Items listed in a dataset

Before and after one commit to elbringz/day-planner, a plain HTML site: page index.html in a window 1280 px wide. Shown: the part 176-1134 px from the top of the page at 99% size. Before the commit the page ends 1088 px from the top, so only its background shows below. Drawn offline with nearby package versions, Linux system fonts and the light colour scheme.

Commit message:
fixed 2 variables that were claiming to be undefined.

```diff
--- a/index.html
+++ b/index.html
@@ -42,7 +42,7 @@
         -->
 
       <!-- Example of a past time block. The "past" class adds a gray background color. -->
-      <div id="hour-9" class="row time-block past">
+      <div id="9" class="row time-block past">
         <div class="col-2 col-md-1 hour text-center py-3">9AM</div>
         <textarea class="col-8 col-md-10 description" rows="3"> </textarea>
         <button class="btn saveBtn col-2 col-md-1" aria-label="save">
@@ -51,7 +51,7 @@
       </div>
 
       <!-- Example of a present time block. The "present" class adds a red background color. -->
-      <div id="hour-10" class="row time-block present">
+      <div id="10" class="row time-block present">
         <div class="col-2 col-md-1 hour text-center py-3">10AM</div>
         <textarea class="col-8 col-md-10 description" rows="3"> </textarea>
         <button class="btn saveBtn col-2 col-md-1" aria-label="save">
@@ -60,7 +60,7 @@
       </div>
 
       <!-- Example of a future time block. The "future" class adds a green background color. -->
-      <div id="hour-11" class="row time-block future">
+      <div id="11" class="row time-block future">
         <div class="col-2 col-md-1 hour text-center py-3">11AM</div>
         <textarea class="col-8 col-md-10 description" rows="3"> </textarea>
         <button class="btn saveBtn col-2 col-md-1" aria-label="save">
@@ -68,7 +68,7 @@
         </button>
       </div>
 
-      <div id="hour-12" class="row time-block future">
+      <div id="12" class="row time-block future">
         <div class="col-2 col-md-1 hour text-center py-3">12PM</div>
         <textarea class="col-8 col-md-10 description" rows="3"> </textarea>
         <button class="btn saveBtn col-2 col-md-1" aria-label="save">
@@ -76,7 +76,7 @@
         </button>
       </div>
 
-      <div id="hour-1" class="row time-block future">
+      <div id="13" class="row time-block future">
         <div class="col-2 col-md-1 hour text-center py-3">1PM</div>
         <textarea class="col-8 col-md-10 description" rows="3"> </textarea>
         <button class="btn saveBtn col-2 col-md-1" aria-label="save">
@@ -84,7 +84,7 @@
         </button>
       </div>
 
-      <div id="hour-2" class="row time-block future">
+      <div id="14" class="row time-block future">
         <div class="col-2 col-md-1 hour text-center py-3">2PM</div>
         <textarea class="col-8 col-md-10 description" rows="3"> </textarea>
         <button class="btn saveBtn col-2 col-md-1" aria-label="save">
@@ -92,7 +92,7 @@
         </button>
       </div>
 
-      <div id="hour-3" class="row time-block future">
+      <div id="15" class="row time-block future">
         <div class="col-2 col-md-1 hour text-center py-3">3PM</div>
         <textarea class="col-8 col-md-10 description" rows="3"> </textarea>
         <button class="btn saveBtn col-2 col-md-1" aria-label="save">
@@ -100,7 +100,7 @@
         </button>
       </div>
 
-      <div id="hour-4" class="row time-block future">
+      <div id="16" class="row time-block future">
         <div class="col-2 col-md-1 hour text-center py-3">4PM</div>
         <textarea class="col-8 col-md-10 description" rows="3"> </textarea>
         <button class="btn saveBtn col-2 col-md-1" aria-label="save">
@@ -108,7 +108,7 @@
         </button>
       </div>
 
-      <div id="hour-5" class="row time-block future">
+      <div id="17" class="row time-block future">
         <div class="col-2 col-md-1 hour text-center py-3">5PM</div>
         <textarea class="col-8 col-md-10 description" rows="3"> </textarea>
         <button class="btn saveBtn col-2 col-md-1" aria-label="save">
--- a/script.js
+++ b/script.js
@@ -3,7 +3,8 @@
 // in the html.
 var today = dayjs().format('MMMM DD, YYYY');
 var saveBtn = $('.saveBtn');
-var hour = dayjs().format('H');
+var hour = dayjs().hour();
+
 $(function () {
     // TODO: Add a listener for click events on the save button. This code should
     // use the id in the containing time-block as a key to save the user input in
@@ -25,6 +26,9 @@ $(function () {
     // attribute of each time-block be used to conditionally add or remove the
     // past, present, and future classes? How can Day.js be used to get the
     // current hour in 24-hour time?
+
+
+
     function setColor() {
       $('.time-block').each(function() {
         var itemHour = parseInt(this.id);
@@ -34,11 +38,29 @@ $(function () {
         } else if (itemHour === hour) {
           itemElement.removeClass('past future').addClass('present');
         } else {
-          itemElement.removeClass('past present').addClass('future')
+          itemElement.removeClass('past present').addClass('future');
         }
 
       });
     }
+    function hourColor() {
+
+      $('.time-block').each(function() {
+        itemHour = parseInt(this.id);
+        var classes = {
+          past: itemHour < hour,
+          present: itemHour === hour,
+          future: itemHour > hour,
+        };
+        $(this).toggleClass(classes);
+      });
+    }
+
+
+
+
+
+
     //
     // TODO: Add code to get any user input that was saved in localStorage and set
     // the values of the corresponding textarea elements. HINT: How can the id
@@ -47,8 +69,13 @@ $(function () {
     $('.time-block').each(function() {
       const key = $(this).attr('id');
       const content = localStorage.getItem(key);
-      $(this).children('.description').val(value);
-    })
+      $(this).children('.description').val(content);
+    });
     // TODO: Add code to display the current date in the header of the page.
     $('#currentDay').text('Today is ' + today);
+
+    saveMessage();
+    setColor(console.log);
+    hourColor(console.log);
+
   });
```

YOUR OBJECTIVE
Looking at the records above, how many lines include "each"? Please give the number and nothing more.

EXERCISE SOLUTION
4